The Open Data Commons outlines the steps one must take to make data open, including how to select a license. Open Data Commons offers legal advice for the open knowledge community about open data, and is an Open Knowledge Foundation not-for-profit project run by its Advisory Council. The project introduced the first open data license in 2008: the Public Domain Dedication and License (PDDL).

The Panton Principles

Some useful considerations to make when making one’s data open are offered by the Panton Principles, Principles for open data in science. Developed by researchers and the Open Knowledge Foundation Working Group on Open Data in Science, these principles can be applied to many research fields:

  1. “When publishing data make an explicit and robust statement of your wishes.”
  2.  “Use a recognized waiver or license that is appropriate for data.”
  3. “ If you want your data to be effectively used and added to by others it should be open as defined by the Open Knowledge/Data Definition – in particular non-commercial and other restrictive clauses should not be used.”
  4. “Explicit dedication of data underlying published science into the public domain via PDDL (Public Domain and Dedication Licence) or CCZero (Creative Commons Zero Waiver) is strongly recommended and ensures compliance with both the Science Commons Protocol for Implementing Open Access Data and the Open Knowledge/Data Definition.”

Resources

  • Open Data Handbook is a guide on Open Data definitions and principles.
  • The Government of Canada: Open Data 101 contains an overview of the uses of Open Data in Canada, its benefits and principles.
  • Guide to Open Data Licensing provides advice on how to license data in Canada and other regions, and the types of rights to assign data.
  • Creative Commons is a global network of researchers and advocates that provide resources and support about approaches to copyright and intellectual property. CC provides free copyright licenses, in addition to information about Open Data, and on using  Creative Commons to share data.
  • Open Science was developed by the Creative Commons as a guide to Open Data in science.
  • Open Knowledge International is a global not-for-profit organization advocating the use of Open Data. Its international network of members and organizations includes the Open Science Working Group. The group shares support and advice on the use of Open Data in science.
    The Panton Principles are principles for Open Data in Science.

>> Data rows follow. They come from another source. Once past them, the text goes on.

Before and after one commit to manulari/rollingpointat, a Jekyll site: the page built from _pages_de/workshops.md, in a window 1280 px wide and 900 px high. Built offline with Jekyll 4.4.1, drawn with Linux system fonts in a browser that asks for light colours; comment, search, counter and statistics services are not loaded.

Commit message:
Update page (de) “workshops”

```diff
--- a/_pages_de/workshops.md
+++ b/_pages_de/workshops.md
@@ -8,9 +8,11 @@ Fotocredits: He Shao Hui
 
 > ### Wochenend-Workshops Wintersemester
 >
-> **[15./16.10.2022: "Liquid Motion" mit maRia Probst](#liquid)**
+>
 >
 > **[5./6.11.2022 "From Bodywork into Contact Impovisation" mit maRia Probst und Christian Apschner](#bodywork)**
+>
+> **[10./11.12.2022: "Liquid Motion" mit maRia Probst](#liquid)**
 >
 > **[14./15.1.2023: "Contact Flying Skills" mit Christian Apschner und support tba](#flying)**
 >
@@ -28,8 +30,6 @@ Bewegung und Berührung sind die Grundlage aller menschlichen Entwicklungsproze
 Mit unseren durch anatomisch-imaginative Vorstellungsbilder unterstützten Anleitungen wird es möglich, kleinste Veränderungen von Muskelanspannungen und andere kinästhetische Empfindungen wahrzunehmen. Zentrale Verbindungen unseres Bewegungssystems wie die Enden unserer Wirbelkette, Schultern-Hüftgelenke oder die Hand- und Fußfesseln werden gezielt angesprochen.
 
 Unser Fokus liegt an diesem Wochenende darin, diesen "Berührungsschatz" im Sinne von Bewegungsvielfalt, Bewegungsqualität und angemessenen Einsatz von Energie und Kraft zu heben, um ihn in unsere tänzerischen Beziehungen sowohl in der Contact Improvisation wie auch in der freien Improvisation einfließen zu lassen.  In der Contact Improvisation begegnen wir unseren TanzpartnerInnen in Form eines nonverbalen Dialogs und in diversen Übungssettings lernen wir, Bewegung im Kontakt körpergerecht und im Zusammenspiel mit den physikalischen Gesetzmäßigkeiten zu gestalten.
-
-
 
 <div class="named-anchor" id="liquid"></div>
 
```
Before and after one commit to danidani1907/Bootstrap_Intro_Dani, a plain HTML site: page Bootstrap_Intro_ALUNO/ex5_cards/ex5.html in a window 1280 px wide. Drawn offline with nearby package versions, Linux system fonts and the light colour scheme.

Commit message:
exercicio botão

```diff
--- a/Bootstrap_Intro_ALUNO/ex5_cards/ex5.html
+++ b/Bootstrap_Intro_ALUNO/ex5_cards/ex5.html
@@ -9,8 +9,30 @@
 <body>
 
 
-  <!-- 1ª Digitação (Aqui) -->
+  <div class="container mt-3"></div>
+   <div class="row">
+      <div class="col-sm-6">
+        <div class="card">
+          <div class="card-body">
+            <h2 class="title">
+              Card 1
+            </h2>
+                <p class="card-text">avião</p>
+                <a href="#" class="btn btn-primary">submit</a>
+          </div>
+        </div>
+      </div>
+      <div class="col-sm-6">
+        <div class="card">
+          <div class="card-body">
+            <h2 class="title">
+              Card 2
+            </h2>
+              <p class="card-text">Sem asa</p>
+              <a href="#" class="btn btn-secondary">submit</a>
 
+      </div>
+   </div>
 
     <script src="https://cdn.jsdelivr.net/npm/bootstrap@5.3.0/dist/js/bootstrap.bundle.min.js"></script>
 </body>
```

The principles were developed by members of the scientific research community in 2009, and refined by members of the Open Knowledge Foundation Working Group in 2010.  
  • Open Data Commons outlines the steps one must take to make data open, including how to select a license.
  • SPARC (the Scholarly Publishing and Academic Resources Coalition) advocates the open sharing of research in academic and research libraries in Canada and the U.S. The website contains resources about Open Data, and case studies on it uses.